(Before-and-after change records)
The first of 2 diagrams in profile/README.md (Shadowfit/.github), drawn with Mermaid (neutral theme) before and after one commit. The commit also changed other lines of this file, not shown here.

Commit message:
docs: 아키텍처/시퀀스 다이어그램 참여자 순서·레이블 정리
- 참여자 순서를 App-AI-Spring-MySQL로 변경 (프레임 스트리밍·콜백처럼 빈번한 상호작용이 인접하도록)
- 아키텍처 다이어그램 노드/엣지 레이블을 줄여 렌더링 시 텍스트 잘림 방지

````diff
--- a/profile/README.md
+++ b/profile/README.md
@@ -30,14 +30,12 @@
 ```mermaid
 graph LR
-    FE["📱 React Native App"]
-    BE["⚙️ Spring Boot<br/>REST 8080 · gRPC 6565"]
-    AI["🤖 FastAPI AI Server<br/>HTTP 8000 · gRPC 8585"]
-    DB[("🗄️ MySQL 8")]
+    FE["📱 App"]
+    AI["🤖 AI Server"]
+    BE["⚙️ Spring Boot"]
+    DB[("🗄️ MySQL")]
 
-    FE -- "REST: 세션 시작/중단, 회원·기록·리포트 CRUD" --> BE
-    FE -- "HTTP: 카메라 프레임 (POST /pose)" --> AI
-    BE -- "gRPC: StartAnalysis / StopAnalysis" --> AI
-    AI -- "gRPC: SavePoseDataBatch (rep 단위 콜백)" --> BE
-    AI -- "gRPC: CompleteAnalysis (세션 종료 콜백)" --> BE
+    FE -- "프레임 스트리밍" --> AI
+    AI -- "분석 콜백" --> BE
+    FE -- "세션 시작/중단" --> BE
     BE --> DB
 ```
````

> [Your instructions]:
Print out all of the records above, word for word.

> [Written response]:
The first of 2 diagrams in profile/README.md (Shadowfit/.github), drawn with Mermaid (neutral theme) before and after one commit. The commit also changed other lines of this file, not shown here.

Commit message:
docs: 아키텍처/시퀀스 다이어그램 참여자 순서·레이블 정리
- 참여자 순서를 App-AI-Spring-MySQL로 변경 (프레임 스트리밍·콜백처럼 빈번한 상호작용이 인접하도록)
- 아키텍처 다이어그램 노드/엣지 레이블을 줄여 렌더링 시 텍스트 잘림 방지

````diff
--- a/profile/README.md
+++ b/profile/README.md
@@ -30,14 +30,12 @@
 ```mermaid
 graph LR
-    FE["📱 React Native App"]
-    BE["⚙️ Spring Boot<br/>REST 8080 · gRPC 6565"]
-    AI["🤖 FastAPI AI Server<br/>HTTP 8000 · gRPC 8585"]
-    DB[("🗄️ MySQL 8")]
+    FE["📱 App"]
+    AI["🤖 AI Server"]
+    BE["⚙️ Spring Boot"]
+    DB[("🗄️ MySQL")]
 
-    FE -- "REST: 세션 시작/중단, 회원·기록·리포트 CRUD" --> BE
-    FE -- "HTTP: 카메라 프레임 (POST /pose)" --> AI
-    BE -- "gRPC: StartAnalysis / StopAnalysis" --> AI
-    AI -- "gRPC: SavePoseDataBatch (rep 단위 콜백)" --> BE
-    AI -- "gRPC: CompleteAnalysis (세션 종료 콜백)" --> BE
+    FE -- "프레임 스트리밍" --> AI
+    AI -- "분석 콜백" --> BE
+    FE -- "세션 시작/중단" --> BE
     BE --> DB
 ```
````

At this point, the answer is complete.